* [How to complete this task]: Of the lines in the data below, count the ones holding the string "fixed", and answer with that number only.

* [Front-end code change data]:
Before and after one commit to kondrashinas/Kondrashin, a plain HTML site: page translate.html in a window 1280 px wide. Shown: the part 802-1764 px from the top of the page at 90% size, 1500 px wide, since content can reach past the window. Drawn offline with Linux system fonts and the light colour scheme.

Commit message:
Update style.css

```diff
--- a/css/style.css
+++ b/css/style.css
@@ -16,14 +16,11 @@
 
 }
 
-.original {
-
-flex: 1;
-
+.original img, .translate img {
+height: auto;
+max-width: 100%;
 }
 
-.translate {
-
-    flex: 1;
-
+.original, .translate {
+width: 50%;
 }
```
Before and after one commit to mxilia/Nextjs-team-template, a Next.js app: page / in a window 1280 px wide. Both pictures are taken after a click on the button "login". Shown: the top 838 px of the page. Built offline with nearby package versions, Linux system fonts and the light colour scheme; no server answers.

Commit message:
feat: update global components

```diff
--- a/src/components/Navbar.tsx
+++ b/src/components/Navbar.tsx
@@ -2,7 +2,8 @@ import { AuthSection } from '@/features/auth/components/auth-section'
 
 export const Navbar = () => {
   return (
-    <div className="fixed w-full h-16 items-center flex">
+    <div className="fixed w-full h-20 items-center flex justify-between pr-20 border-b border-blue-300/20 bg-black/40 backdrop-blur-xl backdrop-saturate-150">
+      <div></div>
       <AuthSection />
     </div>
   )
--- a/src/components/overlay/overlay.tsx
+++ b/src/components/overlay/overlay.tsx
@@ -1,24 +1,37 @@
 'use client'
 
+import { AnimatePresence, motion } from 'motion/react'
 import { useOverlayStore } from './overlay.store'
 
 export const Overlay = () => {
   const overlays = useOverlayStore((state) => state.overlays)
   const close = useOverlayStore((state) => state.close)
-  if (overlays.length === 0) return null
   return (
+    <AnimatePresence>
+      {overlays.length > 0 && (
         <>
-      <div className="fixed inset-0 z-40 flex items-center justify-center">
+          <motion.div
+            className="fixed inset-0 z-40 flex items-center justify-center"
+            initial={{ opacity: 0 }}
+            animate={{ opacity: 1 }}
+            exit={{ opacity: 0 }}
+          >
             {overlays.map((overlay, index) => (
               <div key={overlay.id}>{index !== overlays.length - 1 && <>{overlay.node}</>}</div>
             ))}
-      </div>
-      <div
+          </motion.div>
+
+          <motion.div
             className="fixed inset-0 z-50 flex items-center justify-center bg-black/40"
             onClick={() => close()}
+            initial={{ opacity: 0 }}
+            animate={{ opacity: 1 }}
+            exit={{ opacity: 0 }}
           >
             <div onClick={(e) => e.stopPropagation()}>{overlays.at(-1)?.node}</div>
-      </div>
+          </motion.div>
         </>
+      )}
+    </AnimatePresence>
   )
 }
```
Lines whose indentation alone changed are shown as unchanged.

* [Written solution]: 5